“Alibaba is China's leading e-commerce platform. Tencent is leading the social media field with WeChat. Baidu is a leader in online search, all of which are based on cloud computing. This has driven their massive investments in distributed data centers across the country to support their growing customer demand and new business launches while maintaining high availability of services. ”
Government organizations have been active cloud adopters, valuing it as a core component to support data-intensive projects, such as secure and smart cities and egovernment services. “The combination of cybersecurity policies and requirements for data localization, as well as the China Telecommunications Regulation, have helped to accelerate the growth of home-grown cloud service providers." added Liu. “The current trade issues between China and the US will amplify this further.

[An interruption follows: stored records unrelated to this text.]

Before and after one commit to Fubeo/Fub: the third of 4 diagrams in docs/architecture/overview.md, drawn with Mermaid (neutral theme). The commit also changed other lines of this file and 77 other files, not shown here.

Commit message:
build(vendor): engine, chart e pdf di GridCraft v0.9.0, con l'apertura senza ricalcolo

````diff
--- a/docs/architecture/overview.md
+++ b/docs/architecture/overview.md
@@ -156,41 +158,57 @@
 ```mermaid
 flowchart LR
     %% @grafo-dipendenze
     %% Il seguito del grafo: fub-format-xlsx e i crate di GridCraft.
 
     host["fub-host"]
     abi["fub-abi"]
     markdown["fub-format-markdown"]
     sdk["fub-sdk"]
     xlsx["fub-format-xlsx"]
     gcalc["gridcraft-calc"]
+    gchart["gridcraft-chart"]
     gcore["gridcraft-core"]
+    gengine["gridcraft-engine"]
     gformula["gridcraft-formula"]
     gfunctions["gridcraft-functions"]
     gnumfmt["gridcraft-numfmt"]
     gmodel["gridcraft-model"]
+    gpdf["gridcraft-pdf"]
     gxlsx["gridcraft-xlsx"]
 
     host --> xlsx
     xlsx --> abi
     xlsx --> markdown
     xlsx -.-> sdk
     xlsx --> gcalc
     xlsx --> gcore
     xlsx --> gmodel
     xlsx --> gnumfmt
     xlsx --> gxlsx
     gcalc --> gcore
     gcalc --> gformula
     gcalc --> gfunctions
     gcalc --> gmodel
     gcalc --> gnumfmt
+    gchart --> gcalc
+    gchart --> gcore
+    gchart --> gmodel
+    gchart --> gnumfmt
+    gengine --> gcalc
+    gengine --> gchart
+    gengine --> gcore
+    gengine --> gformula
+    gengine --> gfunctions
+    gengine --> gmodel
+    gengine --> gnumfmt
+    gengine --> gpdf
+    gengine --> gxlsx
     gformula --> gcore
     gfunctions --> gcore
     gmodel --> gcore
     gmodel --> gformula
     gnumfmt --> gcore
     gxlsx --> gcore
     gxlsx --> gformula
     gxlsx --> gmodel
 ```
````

Government agencies have been actively adopting cloud technology as a core element in supporting data-intensive businesses such as security and smart cities, as well as e-government services. “The combination of cybersecurity policies and data localization requirements, as well as the China Telecom Regulations, can help accelerate the growth of local cloud service providers. & rdquo; Liu Chang added. “The current trade problems between China and the United States will further exacerbate this situation.
Internationally, the Chinese providers continue to expand, especially in Southeast Asia, the Middle East and parts of Europe. If the US-China relationship worsens, countries around the world will not only be forced to decide between Chinese or non-Chinese infrastructure for 5G Networks, but also for the roll-out of cloud infrastructure services.”
Internationally, Chinese cloud service providers are continuing to expand, especially in Southeast Asia, the Middle East and parts of Europe. If Sino-US relations deteriorate further, countries around the world will not only be forced to decide whether 5G network services will use Chinese or non-Chinese technology equipment, but also face the same choice in deploying cloud infrastructure services. ”